What is being asked:
Print every line exactly as it appears in the material below.

Supplied entries:
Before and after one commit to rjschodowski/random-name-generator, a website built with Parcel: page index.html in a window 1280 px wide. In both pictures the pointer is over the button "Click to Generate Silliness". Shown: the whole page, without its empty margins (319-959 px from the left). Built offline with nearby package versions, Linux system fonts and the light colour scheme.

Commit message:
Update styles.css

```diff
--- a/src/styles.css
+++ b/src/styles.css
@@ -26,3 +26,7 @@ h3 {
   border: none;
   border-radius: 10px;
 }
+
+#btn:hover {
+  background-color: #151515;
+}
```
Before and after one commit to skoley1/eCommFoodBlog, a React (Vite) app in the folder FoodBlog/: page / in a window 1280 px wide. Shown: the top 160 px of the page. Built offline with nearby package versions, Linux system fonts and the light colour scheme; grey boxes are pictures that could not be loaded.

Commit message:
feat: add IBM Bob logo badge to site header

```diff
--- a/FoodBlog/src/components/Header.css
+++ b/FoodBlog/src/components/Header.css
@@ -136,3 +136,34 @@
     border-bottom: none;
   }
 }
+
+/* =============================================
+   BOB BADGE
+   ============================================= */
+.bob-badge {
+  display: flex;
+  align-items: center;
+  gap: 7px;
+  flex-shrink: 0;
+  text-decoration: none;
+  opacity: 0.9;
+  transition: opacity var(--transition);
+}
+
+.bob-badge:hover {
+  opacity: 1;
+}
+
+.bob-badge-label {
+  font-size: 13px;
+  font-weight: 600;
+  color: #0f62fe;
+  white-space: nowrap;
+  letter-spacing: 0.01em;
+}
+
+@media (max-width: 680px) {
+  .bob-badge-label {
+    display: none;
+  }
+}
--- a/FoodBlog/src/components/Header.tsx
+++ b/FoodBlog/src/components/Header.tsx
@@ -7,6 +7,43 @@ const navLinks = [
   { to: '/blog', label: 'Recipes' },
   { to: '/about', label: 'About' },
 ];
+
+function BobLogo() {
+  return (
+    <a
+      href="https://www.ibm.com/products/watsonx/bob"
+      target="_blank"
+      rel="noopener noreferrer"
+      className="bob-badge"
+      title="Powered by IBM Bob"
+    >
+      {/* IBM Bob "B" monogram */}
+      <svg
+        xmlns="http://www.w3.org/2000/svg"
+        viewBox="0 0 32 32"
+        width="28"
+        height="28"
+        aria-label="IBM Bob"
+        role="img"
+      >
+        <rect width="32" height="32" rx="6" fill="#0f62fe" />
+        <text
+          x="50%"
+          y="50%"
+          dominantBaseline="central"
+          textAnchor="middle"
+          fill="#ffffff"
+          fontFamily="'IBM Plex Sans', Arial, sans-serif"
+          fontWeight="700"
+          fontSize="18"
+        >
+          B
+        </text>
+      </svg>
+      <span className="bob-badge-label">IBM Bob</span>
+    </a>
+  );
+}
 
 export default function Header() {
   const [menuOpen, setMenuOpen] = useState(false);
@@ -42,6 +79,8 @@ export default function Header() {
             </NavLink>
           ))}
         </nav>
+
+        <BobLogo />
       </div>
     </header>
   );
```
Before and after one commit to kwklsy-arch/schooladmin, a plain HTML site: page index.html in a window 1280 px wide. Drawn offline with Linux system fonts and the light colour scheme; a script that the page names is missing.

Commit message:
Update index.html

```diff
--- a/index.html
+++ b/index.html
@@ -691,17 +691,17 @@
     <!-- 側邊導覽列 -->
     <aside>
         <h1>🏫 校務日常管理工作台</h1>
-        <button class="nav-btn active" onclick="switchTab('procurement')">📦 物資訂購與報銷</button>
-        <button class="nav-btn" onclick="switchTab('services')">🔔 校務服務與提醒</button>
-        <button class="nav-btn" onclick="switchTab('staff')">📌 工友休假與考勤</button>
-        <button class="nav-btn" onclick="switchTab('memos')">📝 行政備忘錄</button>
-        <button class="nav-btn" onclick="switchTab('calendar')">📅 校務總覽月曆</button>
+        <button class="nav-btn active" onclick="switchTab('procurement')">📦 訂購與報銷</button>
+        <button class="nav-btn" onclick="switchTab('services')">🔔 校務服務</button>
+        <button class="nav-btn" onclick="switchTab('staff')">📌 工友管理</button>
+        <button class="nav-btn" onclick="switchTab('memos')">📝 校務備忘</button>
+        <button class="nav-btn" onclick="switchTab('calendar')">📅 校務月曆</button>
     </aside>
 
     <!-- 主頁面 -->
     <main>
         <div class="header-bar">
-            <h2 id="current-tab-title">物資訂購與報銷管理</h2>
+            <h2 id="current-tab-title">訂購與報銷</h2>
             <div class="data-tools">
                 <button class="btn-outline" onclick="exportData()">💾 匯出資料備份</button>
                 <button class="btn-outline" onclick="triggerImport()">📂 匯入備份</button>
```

Problem solution:
Before and after one commit to rjschodowski/random-name-generator, a website built with Parcel: page index.html in a window 1280 px wide. In both pictures the pointer is over the button "Click to Generate Silliness". Shown: the whole page, without its empty margins (319-959 px from the left). Built offline with nearby package versions, Linux system fonts and the light colour scheme.

Commit message:
Update styles.css

```diff
--- a/src/styles.css
+++ b/src/styles.css
@@ -26,3 +26,7 @@ h3 {
   border: none;
   border-radius: 10px;
 }
+
+#btn:hover {
+  background-color: #151515;
+}
```
Before and after one commit to skoley1/eCommFoodBlog, a React (Vite) app in the folder FoodBlog/: page / in a window 1280 px wide. Shown: the top 160 px of the page. Built offline with nearby package versions, Linux system fonts and the light colour scheme; grey boxes are pictures that could not be loaded.

Commit message:
feat: add IBM Bob logo badge to site header

```diff
--- a/FoodBlog/src/components/Header.css
+++ b/FoodBlog/src/components/Header.css
@@ -136,3 +136,34 @@
     border-bottom: none;
   }
 }
+
+/* =============================================
+   BOB BADGE
+   ============================================= */
+.bob-badge {
+  display: flex;
+  align-items: center;
+  gap: 7px;
+  flex-shrink: 0;
+  text-decoration: none;
+  opacity: 0.9;
+  transition: opacity var(--transition);
+}
+
+.bob-badge:hover {
+  opacity: 1;
+}
+
+.bob-badge-label {
+  font-size: 13px;
+  font-weight: 600;
+  color: #0f62fe;
+  white-space: nowrap;
+  letter-spacing: 0.01em;
+}
+
+@media (max-width: 680px) {
+  .bob-badge-label {
+    display: none;
+  }
+}
--- a/FoodBlog/src/components/Header.tsx
+++ b/FoodBlog/src/components/Header.tsx
@@ -7,6 +7,43 @@ const navLinks = [
   { to: '/blog', label: 'Recipes' },
   { to: '/about', label: 'About' },
 ];
+
+function BobLogo() {
+  return (
+    <a
+      href="https://www.ibm.com/products/watsonx/bob"
+      target="_blank"
+      rel="noopener noreferrer"
+      className="bob-badge"
+      title="Powered by IBM Bob"
+    >
+      {/* IBM Bob "B" monogram */}
+      <svg
+        xmlns="http://www.w3.org/2000/svg"
+        viewBox="0 0 32 32"
+        width="28"
+        height="28"
+        aria-label="IBM Bob"
+        role="img"
+      >
+        <rect width="32" height="32" rx="6" fill="#0f62fe" />
+        <text
+          x="50%"
+          y="50%"
+          dominantBaseline="central"
+          textAnchor="middle"
+          fill="#ffffff"
+          fontFamily="'IBM Plex Sans', Arial, sans-serif"
+          fontWeight="700"
+          fontSize="18"
+        >
+          B
+        </text>
+      </svg>
+      <span className="bob-badge-label">IBM Bob</span>
+    </a>
+  );
+}
 
 export default function Header() {
   const [menuOpen, setMenuOpen] = useState(false);
@@ -42,6 +79,8 @@ export default function Header() {
             </NavLink>
           ))}
         </nav>
+
+        <BobLogo />
       </div>
     </header>
   );
```
Before and after one commit to kwklsy-arch/schooladmin, a plain HTML site: page index.html in a window 1280 px wide. Drawn offline with Linux system fonts and the light colour scheme; a script that the page names is missing.

Commit message:
Update index.html

```diff
--- a/index.html
+++ b/index.html
@@ -691,17 +691,17 @@
     <!-- 側邊導覽列 -->
     <aside>
         <h1>🏫 校務日常管理工作台</h1>
-        <button class="nav-btn active" onclick="switchTab('procurement')">📦 物資訂購與報銷</button>
-        <button class="nav-btn" onclick="switchTab('services')">🔔 校務服務與提醒</button>
-        <button class="nav-btn" onclick="switchTab('staff')">📌 工友休假與考勤</button>
-        <button class="nav-btn" onclick="switchTab('memos')">📝 行政備忘錄</button>
-        <button class="nav-btn" onclick="switchTab('calendar')">📅 校務總覽月曆</button>
+        <button class="nav-btn active" onclick="switchTab('procurement')">📦 訂購與報銷</button>
+        <button class="nav-btn" onclick="switchTab('services')">🔔 校務服務</button>
+        <button class="nav-btn" onclick="switchTab('staff')">📌 工友管理</button>
+        <button class="nav-btn" onclick="switchTab('memos')">📝 校務備忘</button>
+        <button class="nav-btn" onclick="switchTab('calendar')">📅 校務月曆</button>
     </aside>
 
     <!-- 主頁面 -->
     <main>
         <div class="header-bar">
-            <h2 id="current-tab-title">物資訂購與報銷管理</h2>
+            <h2 id="current-tab-title">訂購與報銷</h2>
             <div class="data-tools">
                 <button class="btn-outline" onclick="exportData()">💾 匯出資料備份</button>
                 <button class="btn-outline" onclick="triggerImport()">📂 匯入備份</button>
```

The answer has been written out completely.